As long as the investment environment remains “yield-starved and growth-challenged,” MLPs will remain attractive, says Quinn Kiley, Fiduciary Asset Management’s senior portfolio manager. In this exclusive Energy Report interview, Kiley shares his tips for finding the best apples in the NLG basket, where sector is just as important as size.
The Energy Report: Quinn, you forecast total master limited partnerships (MLPs) 2011 returns of 8–12%. Given the negative news throughout the second quarter, how could that forecast possibly hold up?
Quinn Kiley: When we made the forecast at the beginning of the year, we thought that, given the MLPs’ fast recovery from the 2008 sell-off, there was a chance MLPs might underperform the S&P 500, which has not recovered at the same clip. We were looking at the basic fundamentals of MLPs as a source of growth. MLPs are yielding a little over 6%. We thought distribution growth from MLPs would be about 6%. That 6%, plus no change in valuation metrics and an increase in that cash flow of 6%, should give you a 6% higher value, for a total return of about 12%.
In July, we’re at a little less than 4% return and distribution growth is coming along at a clip north of 6%. We think that’s a good portion of the return. The MLPs are going to pay their distributions at higher levels from today and definitely at higher levels than a year ago.
We also think the number and amount of organic capital expenditure opportunities—new builds, new infrastructure—by MLPs will be done at attractive multiples, which should further increase growth.
TER: Almost $30 billion (B) has poured into the MLP sector this year. With that much capital coming in, should investors rest more easily knowing that Wall Street power brokers aren’t about to let the government tax one of its “golden geese,” or is a less favorable tax structure for MLPs inevitable?
QK: You have to take into account that MLPs have a market cap north of $250B. Exxon’s market cap is north of $400B. So, while MLPs are an attractive investment, and certain banks and investors have done well in them, the size and scale of MLPs compared to the broader market is small. I think calling them the “golden geese of Wall Street” is an overstatement.
That being said, MLPs provide an essential service in delivering fuels and commodities around the country. From an energy security standpoint, you could make an argument for preferential treatment for MLPs to ensure that access to capital continues and that our infrastructure is reinvested in and grows to make the economy overall more efficient.
At the very least, if the Bush tax cuts expire at the end of 2012, there will be a marginal change. Given the current discourse in Washington, I think you are going to see ongoing discussion of the tax code, tax policy and tax reform. MLPs will pop up as they do every other year when those topics get raised.

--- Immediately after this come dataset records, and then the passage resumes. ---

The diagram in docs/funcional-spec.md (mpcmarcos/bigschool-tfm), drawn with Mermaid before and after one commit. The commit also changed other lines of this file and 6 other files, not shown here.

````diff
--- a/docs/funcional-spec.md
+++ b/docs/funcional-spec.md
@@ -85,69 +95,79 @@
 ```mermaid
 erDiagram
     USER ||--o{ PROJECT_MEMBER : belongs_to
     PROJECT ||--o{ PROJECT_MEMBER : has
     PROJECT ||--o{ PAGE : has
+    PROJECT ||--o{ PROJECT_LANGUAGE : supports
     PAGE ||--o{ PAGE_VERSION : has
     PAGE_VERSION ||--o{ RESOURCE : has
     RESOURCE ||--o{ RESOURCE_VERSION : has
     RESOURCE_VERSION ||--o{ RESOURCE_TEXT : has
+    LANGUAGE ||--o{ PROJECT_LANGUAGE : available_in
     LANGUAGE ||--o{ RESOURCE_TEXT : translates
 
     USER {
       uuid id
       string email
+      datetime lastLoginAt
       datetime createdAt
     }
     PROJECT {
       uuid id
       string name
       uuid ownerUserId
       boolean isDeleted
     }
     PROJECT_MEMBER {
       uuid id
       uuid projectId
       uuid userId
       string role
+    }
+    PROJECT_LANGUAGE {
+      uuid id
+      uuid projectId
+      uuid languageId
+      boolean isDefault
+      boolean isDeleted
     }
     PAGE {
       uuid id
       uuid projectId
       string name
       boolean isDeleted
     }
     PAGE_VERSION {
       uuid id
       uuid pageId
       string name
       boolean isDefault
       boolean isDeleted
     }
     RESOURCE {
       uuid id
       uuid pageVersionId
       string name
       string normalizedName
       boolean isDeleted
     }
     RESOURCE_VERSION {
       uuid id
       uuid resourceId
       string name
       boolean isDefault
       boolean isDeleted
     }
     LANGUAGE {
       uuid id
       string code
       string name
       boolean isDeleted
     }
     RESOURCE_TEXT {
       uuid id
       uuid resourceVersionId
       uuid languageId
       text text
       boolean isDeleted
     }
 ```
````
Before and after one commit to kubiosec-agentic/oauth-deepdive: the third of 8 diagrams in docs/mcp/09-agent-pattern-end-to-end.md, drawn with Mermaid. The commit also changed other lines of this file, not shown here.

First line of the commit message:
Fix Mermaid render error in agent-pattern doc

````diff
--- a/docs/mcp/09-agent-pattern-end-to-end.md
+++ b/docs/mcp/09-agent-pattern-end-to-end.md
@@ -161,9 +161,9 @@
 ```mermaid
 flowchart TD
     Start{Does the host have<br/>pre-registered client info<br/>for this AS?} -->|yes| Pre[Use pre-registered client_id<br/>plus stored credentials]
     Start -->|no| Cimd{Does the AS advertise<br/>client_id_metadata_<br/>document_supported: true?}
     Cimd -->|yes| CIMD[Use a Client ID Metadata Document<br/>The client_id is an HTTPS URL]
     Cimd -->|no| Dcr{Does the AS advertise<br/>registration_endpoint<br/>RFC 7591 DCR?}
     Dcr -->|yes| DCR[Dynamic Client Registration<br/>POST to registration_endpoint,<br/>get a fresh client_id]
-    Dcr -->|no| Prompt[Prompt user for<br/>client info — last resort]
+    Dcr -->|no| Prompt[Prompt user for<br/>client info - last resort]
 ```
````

It would appear to me that you are going to see some sort of tax reform in 2013. Given that the goal is higher revenue, something will probably affect MLPs or their investors. However, I don’t think it will negate the overall investment story, which is that energy infrastructure is necessary and growing, and investors are attracted to those characteristics.
TER: When we talked with you in September 2010, you said the total market cap on MLPs was around $190B. You just said that today it is $250B. That is about 32% growth.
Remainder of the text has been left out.